Simone spent a lot of time sitting behind a computer and wanted to try something different. She wanted to reconnect with nature and give back to the community by educating them about where their food comes from.

Simone Lim, City Sprouts Farm. Credit: Sustainable Urban Delta, Michiel de Gooijer

As Simone states, “I want to try something that reconnects me with nature… so that I can get out of the office, give fun to other people, educate them about where the food source comes from, before it’s too late.”

From old secondary school to city farm

City Sprout Farm was created with the aim of balancing the needs of the community, urban farming, and nature in a city like Singapore where land is scarce. Simone explains, “How do we play a role in creating that balance between ensuring that people have space, urban farming has space and nature has space. And how do we balance all three of these things in a city like Singapore?” City Sprout Farm aims to provide community as a service by repurposing existing spaces like an old secondary school into a city farm.

Farmers and Food Connection

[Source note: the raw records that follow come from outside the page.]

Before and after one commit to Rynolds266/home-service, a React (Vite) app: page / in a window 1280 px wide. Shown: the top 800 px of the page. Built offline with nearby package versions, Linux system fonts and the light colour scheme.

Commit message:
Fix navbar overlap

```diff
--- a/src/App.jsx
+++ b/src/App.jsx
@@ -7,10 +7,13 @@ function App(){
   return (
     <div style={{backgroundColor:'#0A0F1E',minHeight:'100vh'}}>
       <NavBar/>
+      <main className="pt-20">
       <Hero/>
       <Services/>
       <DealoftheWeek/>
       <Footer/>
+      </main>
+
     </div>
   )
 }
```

City Sprout Farm has 36 farmers, some of whom are hobbyists and some of whom are production farmers. They work as a collective group and their produce is open for sale at the market. Simone emphasizes the importance of people connecting with their food, “I think it’s very important for people in big cities to find a connection with the food.” At City Sprout Farm, it’s not just about production, but about what they bring to the community.

Two urban farmers at City Sprouts Farm. Credit: Sustainable Urban Delta, Michiel de Gooijer

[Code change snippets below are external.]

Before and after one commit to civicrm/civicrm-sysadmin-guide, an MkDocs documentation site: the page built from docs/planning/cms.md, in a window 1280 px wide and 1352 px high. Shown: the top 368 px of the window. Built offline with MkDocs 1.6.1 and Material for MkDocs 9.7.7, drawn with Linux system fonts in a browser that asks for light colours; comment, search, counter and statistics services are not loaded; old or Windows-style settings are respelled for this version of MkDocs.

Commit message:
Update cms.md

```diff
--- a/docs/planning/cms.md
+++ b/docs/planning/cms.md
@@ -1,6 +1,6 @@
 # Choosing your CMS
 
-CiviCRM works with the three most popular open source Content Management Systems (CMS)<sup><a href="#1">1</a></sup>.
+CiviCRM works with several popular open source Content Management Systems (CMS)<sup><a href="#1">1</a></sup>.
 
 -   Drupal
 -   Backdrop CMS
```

Visitors are encouraged to come and experience the farm for themselves. Simone believes that city farms should be open spaces where people can visit, learn about, and touch the vegetables. She says, “I think there should be more city farms. Farms that people can visit. If it’s a city farm, it is meant for people to learn about it. So I think it should be an open space. Where people can come in, people can visit, people can smell and touch the vegetables.

City Sprouts Farm. Credit: Sustainable Urban Delta, Michiel de Gooijer

Singapore’s 30 by 30 goal

The government of Singapore has set a goal to build up their agri-food industry’s capability and capacity to produce 30% of their nutritional needs locally and sustainably by 2030. This means that the country is focusing on creating more urban farming spaces like City Sprout Farm to help reach this target. By having more city farms, the government hopes to encourage citizens to learn about food production and find a connection with their food. This also promotes sustainability, as the country becomes less dependent on imported food and instead relies on locally grown produce. The 30 by 30 goal is a significant step towards creating a greener and more sustainable future for Singapore, and initiatives like City Sprout Farm play a crucial role in achieving this vision.

To learn more about how Singapore is turning into an edible paradise, make sure to check out this article.